DATASET ENTRIES START

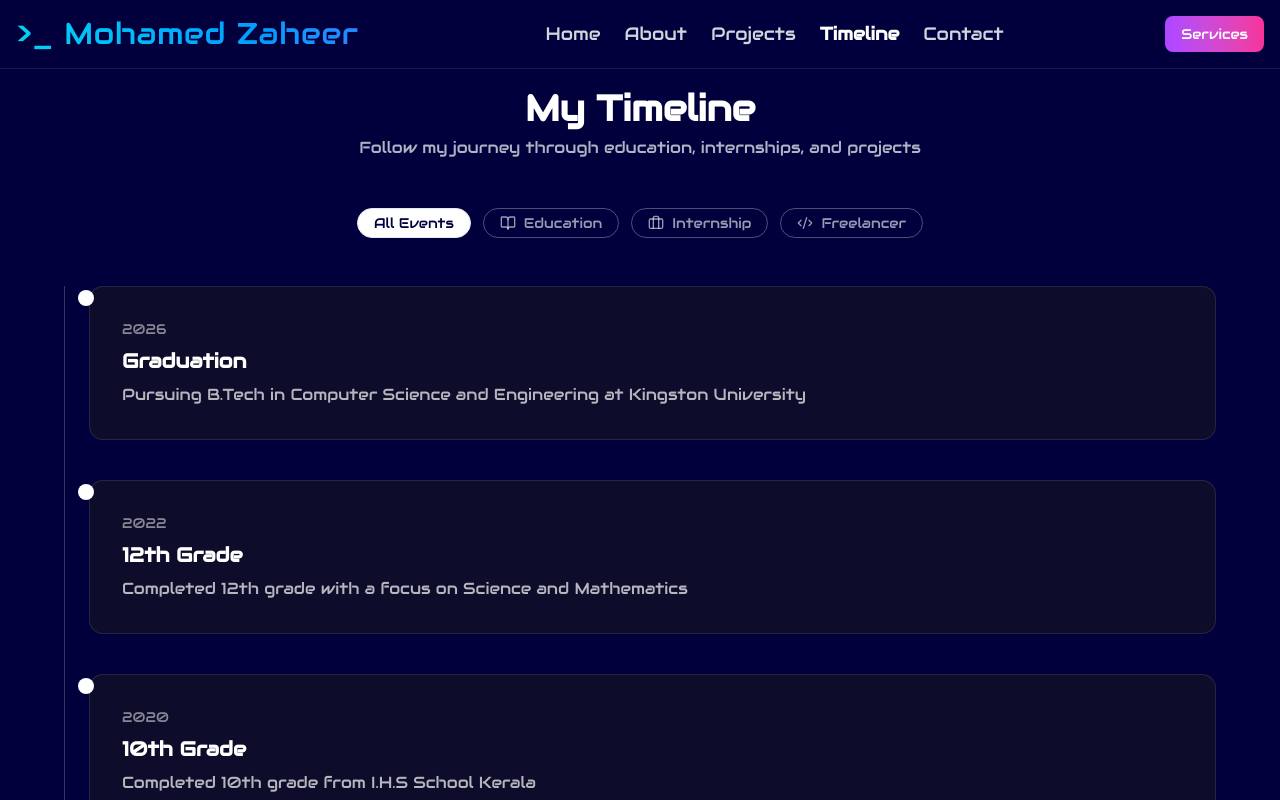
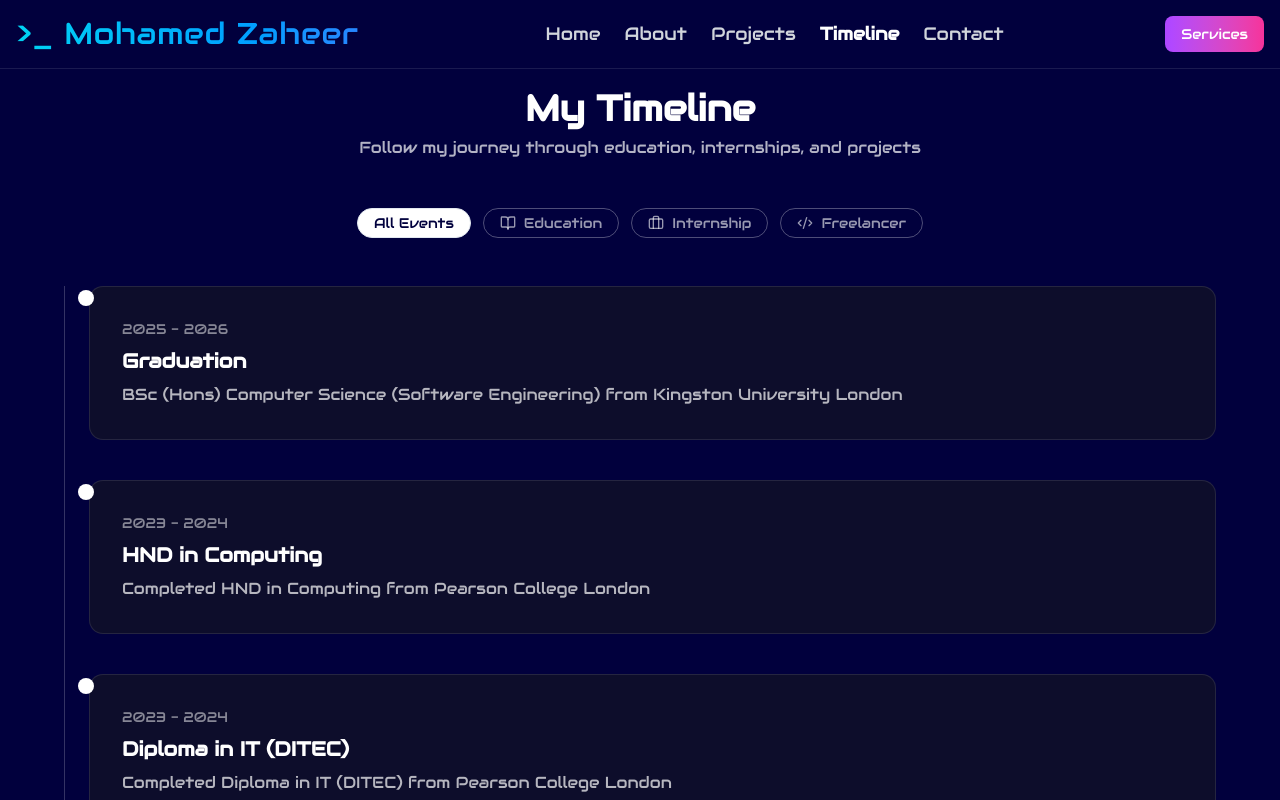
Before and after one commit to Zaheer2003/Portfolio_Zaheer, a Next.js app: page /timeline in a window 1280 px wide. Shown: the top 800 px of the page. Built offline with nearby package versions, Linux system fonts and the light colour scheme.

Commit message:
some updates

```diff
--- a/src/app/timeline/page.tsx
+++ b/src/app/timeline/page.tsx
@@ -9,20 +9,26 @@ const filters: TimelineCategory[] = ['All Events', 'Education', 'Internship', 'F
 
 const timelineData = [
   {
-    year: '2026',
+    year: '2025 - 2026',
     title: 'Graduation',
-    description: 'Pursuing B.Tech in Computer Science and Engineering at Kingston University',
+    description: 'BSc (Hons) Computer Science (Software Engineering) from Kingston University London',
     type: 'Education',
   },
   {
-    year: '2022',
-    title: '12th Grade',
-    description: 'Completed 12th grade with a focus on Science and Mathematics',
+    year: '2023 - 2024',
+    title: 'HND in Computing',
+    description: 'Completed HND in Computing from Pearson College London',
     type: 'Education',
   },
   {
-    year: '2020',
-    title: '10th Grade',
+    year: '2023 - 2024',
+    title: 'Diploma in IT (DITEC)',
+    description: 'Completed Diploma in IT (DITEC) from Pearson College London',
+    type: 'Education',
+  },
+  {
+    year: '2023 - 2023',
+    title: 'Diploma in English',
     description: 'Completed 10th grade from I.H.S School Kerala',
     type: 'Education',
   },
```
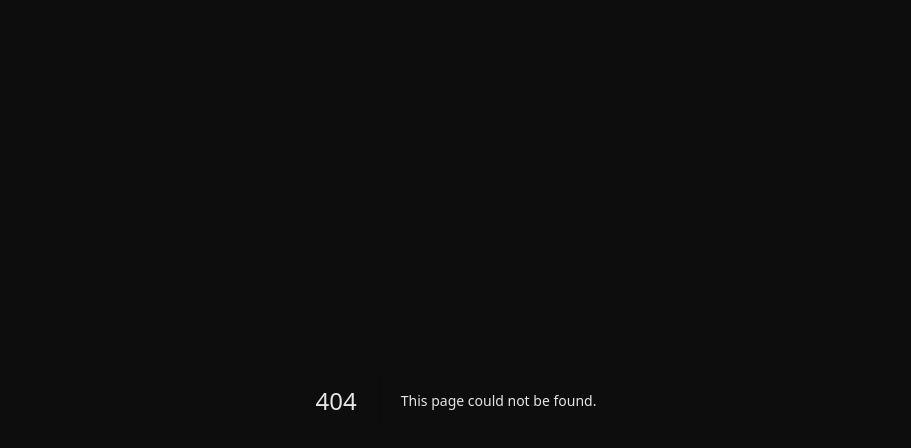
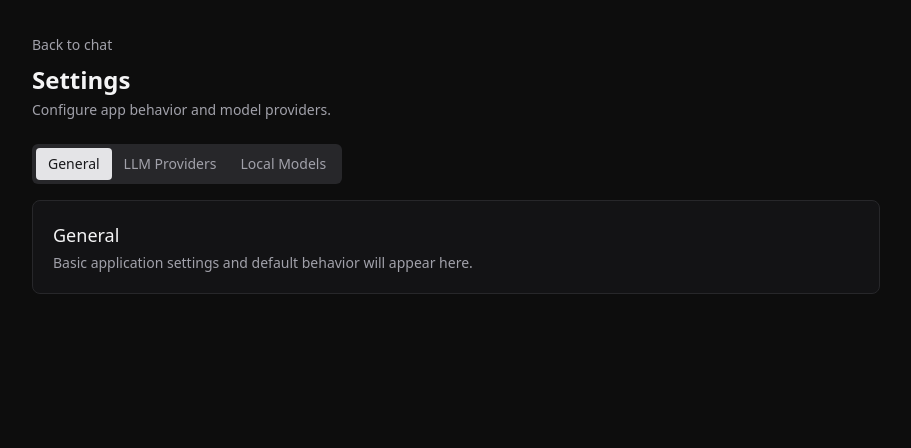
Before and after one commit to ssrajadh/opengrove, a Next.js app in the folder app/: page /settings in a window 1280 px wide. Before the commit this address had no page. Shown: the top 448 px of the page, without its empty margins (184-1095 px from the left). Built offline with nearby package versions, Linux system fonts and the light colour scheme.

Commit message:
add link to settings page

```diff
--- /dev/null
+++ b/app/src/app/settings/page.tsx
@@ -0,0 +1,54 @@
+"use client";
+
+import Link from "next/link";
+import { Tabs, TabsContent, TabsList, TabsTrigger } from "@/components/ui/tabs";
+
+export default function SettingsPage() {
+  return (
+    <main className="min-h-screen bg-[var(--bg)] text-[var(--text)]">
+      <div className="mx-auto w-full max-w-4xl px-6 py-8">
+        <div className="mb-6">
+          <Link
+            href="/"
+            className="text-sm text-zinc-400 hover:text-zinc-200 transition-colors"
+          >
+            Back to chat
+          </Link>
+          <h1 className="mt-2 text-2xl font-semibold text-zinc-100">Settings</h1>
+          <p className="mt-1 text-sm text-zinc-400">
+            Configure app behavior and model providers.
+          </p>
+        </div>
+
+        <Tabs defaultValue="general" className="w-full">
+          <TabsList>
+            <TabsTrigger value="general">General</TabsTrigger>
+            <TabsTrigger value="llm-providers">LLM Providers</TabsTrigger>
+            <TabsTrigger value="local-models">Local Models</TabsTrigger>
+          </TabsList>
+
+          <TabsContent value="general" className="rounded-lg border border-zinc-800 bg-zinc-900/60 p-5">
+            <h2 className="text-lg font-medium text-zinc-100">General</h2>
+            <p className="mt-1 text-sm text-zinc-400">
+              Basic application settings and default behavior will appear here.
+            </p>
+          </TabsContent>
+
+          <TabsContent value="llm-providers" className="rounded-lg border border-zinc-800 bg-zinc-900/60 p-5">
+            <h2 className="text-lg font-medium text-zinc-100">LLM Providers</h2>
+            <p className="mt-1 text-sm text-zinc-400">
+              API keys and provider-specific model preferences will appear here.
+            </p>
+          </TabsContent>
+
+          <TabsContent value="local-models" className="rounded-lg border border-zinc-800 bg-zinc-900/60 p-5">
+            <h2 className="text-lg font-medium text-zinc-100">Local Models</h2>
+            <p className="mt-1 text-sm text-zinc-400">
+              Local runtime configuration and model visibility controls will appear here.
+            </p>
+          </TabsContent>
+        </Tabs>
+      </div>
+    </main>
+  );
+}
--- a/app/src/components/Sidebar.tsx
+++ b/app/src/components/Sidebar.tsx
@@ -1,6 +1,7 @@
 "use client";
 
 import { useState, useRef, useEffect, useMemo } from "react";
+import Link from "next/link";
 import type { Conversation } from "@/types";
 import ConfirmModal from "./ConfirmModal";
 import { Button } from "@/components/ui/button";
@@ -233,10 +234,11 @@ export default function Sidebar({
 
       <div className="border-t border-zinc-800 p-3">
         <Button
+          asChild
           variant="ghost"
           className="w-full justify-start gap-2 text-zinc-300 hover:bg-zinc-800 hover:text-zinc-100"
-          type="button"
         >
+          <Link href="/settings">
             <svg
               width="14"
               height="14"
@@ -252,6 +254,7 @@ export default function Sidebar({
               <path d="M19.4 15a1.7 1.7 0 0 0 .34 1.87l.06.06a2 2 0 1 1-2.83 2.83l-.06-.06A1.7 1.7 0 0 0 15 19.4a1.7 1.7 0 0 0-1 .6 1.7 1.7 0 0 0-.4 1.1V21a2 2 0 1 1-4 0v-.1a1.7 1.7 0 0 0-.4-1.1 1.7 1.7 0 0 0-1-.6 1.7 1.7 0 0 0-1.87.34l-.06.06a2 2 0 1 1-2.83-2.83l.06-.06A1.7 1.7 0 0 0 4.6 15a1.7 1.7 0 0 0-.6-1 1.7 1.7 0 0 0-1.1-.4H2.8a2 2 0 1 1 0-4h.1a1.7 1.7 0 0 0 1.1-.4 1.7 1.7 0 0 0 .6-1 1.7 1.7 0 0 0-.34-1.87l-.06-.06a2 2 0 1 1 2.83-2.83l.06.06A1.7 1.7 0 0 0 9 4.6a1.7 1.7 0 0 0 1-.6 1.7 1.7 0 0 0 .4-1.1V2.8a2 2 0 1 1 4 0v.1a1.7 1.7 0 0 0 .4 1.1 1.7 1.7 0 0 0 1 .6 1.7 1.7 0 0 0 1.87-.34l.06-.06a2 2 0 1 1 2.83 2.83l-.06.06A1.7 1.7 0 0 0 19.4 9c.24.33.4.72.46 1.13.05.41-.01.83-.18 1.21a1.7 1.7 0 0 0 0 1.32c.17.38.23.8.18 1.21-.06.41-.22.8-.46 1.13Z" />
             </svg>
             Settings
+          </Link>
         </Button>
       </div>
 
--- /dev/null
+++ b/app/src/components/ui/tabs.tsx
@@ -0,0 +1,106 @@
+"use client";
+
+import * as React from "react";
+import { cn } from "@/lib/utils";
+
+type TabsContextValue = {
+  value: string;
+  setValue: (value: string) => void;
+};
+
+const TabsContext = React.createContext<TabsContextValue | null>(null);
+
+function useTabsContext() {
+  const context = React.useContext(TabsContext);
+  if (!context) {
+    throw new Error("Tabs components must be used inside <Tabs>");
+  }
+  return context;
+}
+
+type TabsProps = React.HTMLAttributes<HTMLDivElement> & {
+  defaultValue: string;
+  value?: string;
+  onValueChange?: (value: string) => void;
+};
+
+const Tabs = React.forwardRef<HTMLDivElement, TabsProps>(
+  ({ className, defaultValue, value, onValueChange, ...props }, ref) => {
+    const [internalValue, setInternalValue] = React.useState(defaultValue);
+    const currentValue = value ?? internalValue;
+
+    const setValue = React.useCallback(
+      (next: string) => {
+        if (value == null) setInternalValue(next);
+        onValueChange?.(next);
+      },
+      [onValueChange, value]
+    );
+
+    return (
+      <TabsContext.Provider value={{ value: currentValue, setValue }}>
+        <div ref={ref} className={cn("w-full", className)} {...props} />
+      </TabsContext.Provider>
+    );
+  }
+);
+Tabs.displayName = "Tabs";
+
+const TabsList = React.forwardRef<HTMLDivElement, React.HTMLAttributes<HTMLDivElement>>(
+  ({ className, ...props }, ref) => (
+    <div
+      ref={ref}
+      className={cn(
+        "inline-flex h-10 items-center justify-center rounded-md bg-zinc-800 p-1 text-zinc-400",
+        className
+      )}
+      {...props}
+    />
+  )
+);
+TabsList.displayName = "TabsList";
+
+type TabsTriggerProps = React.ButtonHTMLAttributes<HTMLButtonElement> & {
+  value: string;
+};
+
+const TabsTrigger = React.forwardRef<HTMLButtonElement, TabsTriggerProps>(
+  ({ className, value, ...props }, ref) => {
+    const tabs = useTabsContext();
+    const isActive = tabs.value === value;
+
+    return (
+      <button
+        ref={ref}
+        type="button"
+        onClick={() => tabs.setValue(value)}
+        data-state={isActive ? "active" : "inactive"}
+        className={cn(
+          "inline-flex items-center justify-center whitespace-nowrap rounded-sm px-3 py-1.5 text-sm font-medium transition-colors",
+          isActive
+            ? "bg-zinc-200 text-zinc-900"
+            : "text-zinc-400 hover:text-zinc-100",
+          className
+        )}
+        {...props}
+      />
+    );
+  }
+);
+TabsTrigger.displayName = "TabsTrigger";
+
+type TabsContentProps = React.HTMLAttributes<HTMLDivElement> & {
+  value: string;
+};
+
+const TabsContent = React.forwardRef<HTMLDivElement, TabsContentProps>(
+  ({ className, value, ...props }, ref) => {
+    const tabs = useTabsContext();
+    if (tabs.value !== value) return null;
+
+    return <div ref={ref} className={cn("mt-4", className)} {...props} />;
+  }
+);
+TabsContent.displayName = "TabsContent";
+
+export { Tabs, TabsList, TabsTrigger, TabsContent };
```
Lines whose indentation alone changed are shown as unchanged.
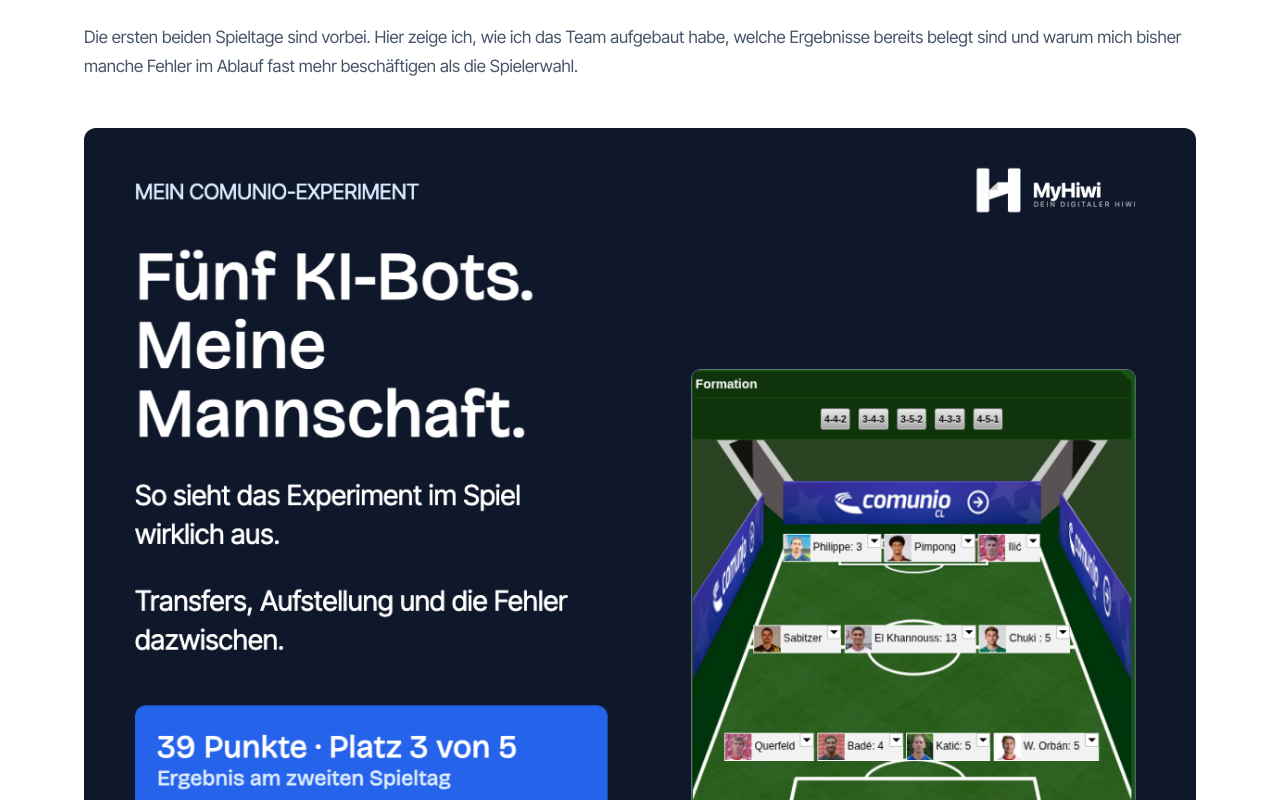
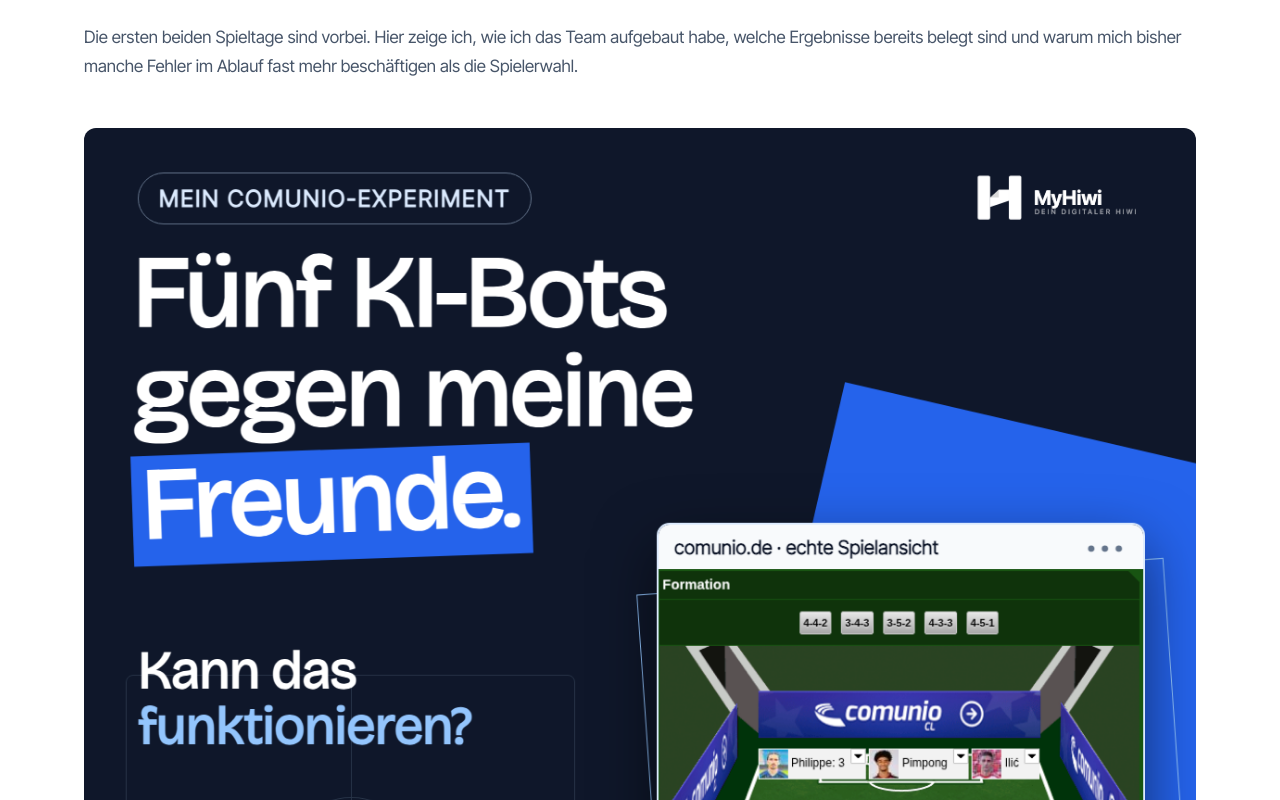
Before and after one commit to deniskaliberda/myhiwi-webseite, a Next.js app: page /blog/comunio-ki-bots in a window 1280 px wide. Shown: the part 1480-2280 px from the top of the page. Built offline with nearby package versions, Linux system fonts and the light colour scheme; no server answers.

Commit message:
Strengthen Comunio cover with bold competition headline

```diff
--- a/app/blog/comunio-ki-bots/page.tsx
+++ b/app/blog/comunio-ki-bots/page.tsx
@@ -33,7 +33,7 @@
       if(block.type==='heading') return <h2 className={styles.heading} id={block.id} key={i}>{block.text}</h2>;
       if(block.type==='image') return <figure className={styles.figure} key={i}>
         <picture>{block.mobile && <source media="(max-width: 600px)" srcSet={block.mobile} />}
-        <Image unoptimized src={block.src!} alt={block.alt!} width={block.width!} height={block.height!} priority={block.src!.endsWith('linkedin-screenshot.png')} /></picture>
+        <Image unoptimized src={block.src!} alt={block.alt!} width={block.width!} height={block.height!} priority={block.src!.endsWith('linkedin-screenshot-v3.png')} /></picture>
         <figcaption>{block.alt} {block.imageKind === 'diagram' ? 'Eigene schematische Darstellung mit KI-Unterstützung.' : 'Quelle: Comunio. Originalansicht zugeschnitten; private Bildränder entfernt.'}</figcaption>
         {block.imageKind === 'screenshot' && <a className={styles.enlarge} href={block.src} target="_blank" rel="noopener noreferrer">Screenshot in voller Größe öffnen</a>}
       </figure>;
--- a/content/blog/comunio-ki-bots.json
+++ b/content/blog/comunio-ki-bots.json
@@ -23,7 +23,7 @@
     {
       "type": "image",
       "alt": "Mein Comunio-Experiment mit einer echten Aufstellungsansicht vom 8. September 2026. Der Ausschnitt zeigt einen Entwurf für Spieltag 3, keine bestätigte Speicherung.",
-      "src": "/blog/comunio-ki-bots/linkedin-screenshot.png",
+      "src": "/blog/comunio-ki-bots/linkedin-screenshot-v3.png",
       "width": 1200,
       "height": 1200,
       "imageKind": "screenshot",
```
Also changed, not shown: public/blog/comunio-ki-bots/linkedin-screenshot-v3.png (added), 1 other file (tests, documents, lock files or other folders).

DATASET ENTRIES END

**PROBLEM REQUIREMENTS:** Lines with the word "description": copy each one from the data above.

**ANSWER TO THE EXERCISE:**
-    description: 'Pursuing B.Tech in Computer Science and Engineering at Kingston University',
+    description: 'BSc (Hons) Computer Science (Software Engineering) from Kingston University London',
-    description: 'Completed 12th grade with a focus on Science and Mathematics',
+    description: 'Completed HND in Computing from Pearson College London',
+    description: 'Completed Diploma in IT (DITEC) from Pearson College London',
     description: 'Completed 10th grade from I.H.S School Kerala',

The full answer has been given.